• _WORK ITEM_: Which lines of the data hold the word "regional"? Copy all of them.
─── GIVEN RECORDS ───
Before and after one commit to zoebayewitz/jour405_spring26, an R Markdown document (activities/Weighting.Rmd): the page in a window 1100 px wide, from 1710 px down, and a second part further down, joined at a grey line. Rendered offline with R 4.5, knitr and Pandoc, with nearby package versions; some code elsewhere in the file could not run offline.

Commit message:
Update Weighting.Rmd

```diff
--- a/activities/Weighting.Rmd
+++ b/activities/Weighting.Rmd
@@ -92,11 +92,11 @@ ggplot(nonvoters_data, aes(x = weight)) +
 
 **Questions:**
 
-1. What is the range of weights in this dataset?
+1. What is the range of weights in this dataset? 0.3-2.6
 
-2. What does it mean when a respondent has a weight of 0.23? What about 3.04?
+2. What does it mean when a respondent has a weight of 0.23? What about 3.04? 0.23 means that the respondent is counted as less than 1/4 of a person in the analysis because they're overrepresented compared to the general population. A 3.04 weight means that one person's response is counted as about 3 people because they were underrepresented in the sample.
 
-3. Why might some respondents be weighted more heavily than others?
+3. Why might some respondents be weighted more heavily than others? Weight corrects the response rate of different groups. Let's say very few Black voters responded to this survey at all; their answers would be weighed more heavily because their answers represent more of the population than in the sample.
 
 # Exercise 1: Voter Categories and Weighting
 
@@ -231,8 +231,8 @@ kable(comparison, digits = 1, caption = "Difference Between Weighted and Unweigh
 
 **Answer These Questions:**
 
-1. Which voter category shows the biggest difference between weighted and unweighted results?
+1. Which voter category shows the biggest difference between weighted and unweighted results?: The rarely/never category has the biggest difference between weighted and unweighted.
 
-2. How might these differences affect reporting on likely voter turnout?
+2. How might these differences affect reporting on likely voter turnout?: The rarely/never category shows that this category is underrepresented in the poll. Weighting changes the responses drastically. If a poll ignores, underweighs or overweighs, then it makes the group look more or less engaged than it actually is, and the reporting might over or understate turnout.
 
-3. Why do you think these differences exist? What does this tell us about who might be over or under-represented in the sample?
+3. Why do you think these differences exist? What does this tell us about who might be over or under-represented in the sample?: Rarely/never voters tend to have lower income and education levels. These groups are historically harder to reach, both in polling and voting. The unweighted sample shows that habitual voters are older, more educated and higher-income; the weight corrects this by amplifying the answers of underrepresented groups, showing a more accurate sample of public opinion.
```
───
─── GIVEN RECORDS ───
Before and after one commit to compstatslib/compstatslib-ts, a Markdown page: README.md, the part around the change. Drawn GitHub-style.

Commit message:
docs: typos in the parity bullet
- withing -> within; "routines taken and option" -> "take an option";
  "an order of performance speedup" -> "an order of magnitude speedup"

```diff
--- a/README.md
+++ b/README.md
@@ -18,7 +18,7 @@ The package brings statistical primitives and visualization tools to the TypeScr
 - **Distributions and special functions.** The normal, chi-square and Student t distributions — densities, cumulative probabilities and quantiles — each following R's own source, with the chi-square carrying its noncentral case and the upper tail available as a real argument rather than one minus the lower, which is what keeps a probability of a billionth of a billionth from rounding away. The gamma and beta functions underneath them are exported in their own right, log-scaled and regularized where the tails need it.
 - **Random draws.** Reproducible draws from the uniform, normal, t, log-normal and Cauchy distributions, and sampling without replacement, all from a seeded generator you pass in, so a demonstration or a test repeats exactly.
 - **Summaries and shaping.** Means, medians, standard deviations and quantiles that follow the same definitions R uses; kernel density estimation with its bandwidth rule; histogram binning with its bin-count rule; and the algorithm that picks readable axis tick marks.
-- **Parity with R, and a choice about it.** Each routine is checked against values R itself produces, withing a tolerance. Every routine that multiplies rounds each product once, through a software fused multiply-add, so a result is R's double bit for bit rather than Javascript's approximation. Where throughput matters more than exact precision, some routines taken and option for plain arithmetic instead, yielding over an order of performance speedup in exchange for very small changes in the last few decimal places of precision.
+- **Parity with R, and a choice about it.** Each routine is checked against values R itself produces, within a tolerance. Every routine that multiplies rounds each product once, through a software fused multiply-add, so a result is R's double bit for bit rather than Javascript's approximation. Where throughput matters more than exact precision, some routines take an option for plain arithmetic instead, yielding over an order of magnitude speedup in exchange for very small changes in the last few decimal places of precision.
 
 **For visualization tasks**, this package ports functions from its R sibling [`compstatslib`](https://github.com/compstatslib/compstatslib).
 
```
───
─── GIVEN RECORDS ───
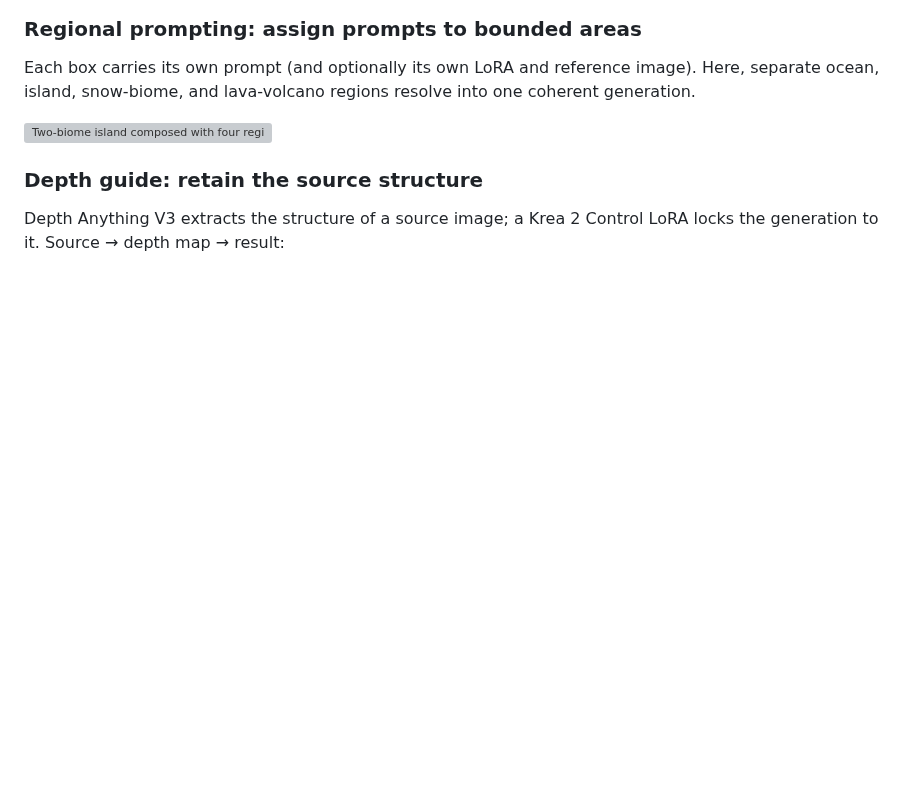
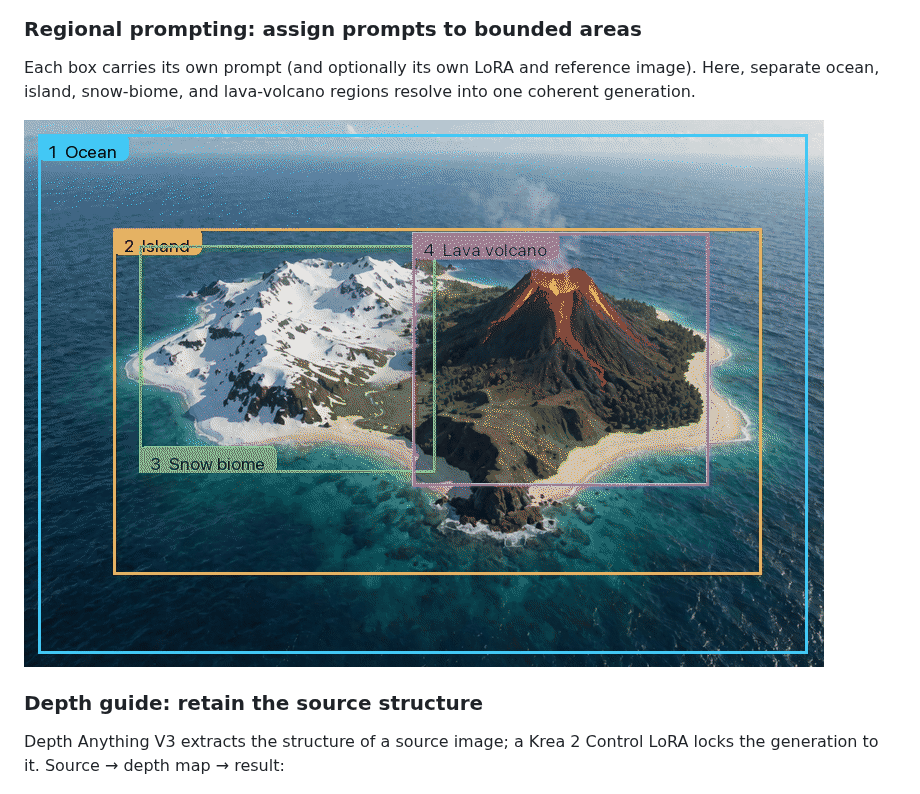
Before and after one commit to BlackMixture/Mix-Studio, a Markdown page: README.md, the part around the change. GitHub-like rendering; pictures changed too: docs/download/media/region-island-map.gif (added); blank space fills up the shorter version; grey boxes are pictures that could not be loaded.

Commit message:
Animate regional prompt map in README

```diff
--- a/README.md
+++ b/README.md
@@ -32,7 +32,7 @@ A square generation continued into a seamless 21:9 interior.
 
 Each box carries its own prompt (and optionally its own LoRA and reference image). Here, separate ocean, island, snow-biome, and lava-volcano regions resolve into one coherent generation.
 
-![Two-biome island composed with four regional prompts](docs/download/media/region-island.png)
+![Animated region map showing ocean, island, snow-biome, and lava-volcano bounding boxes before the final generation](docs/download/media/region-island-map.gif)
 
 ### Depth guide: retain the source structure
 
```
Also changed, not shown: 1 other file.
───
• _ANSWER_:
Animate regional prompt map in README
-![Two-biome island composed with four regional prompts](docs/download/media/region-island.png)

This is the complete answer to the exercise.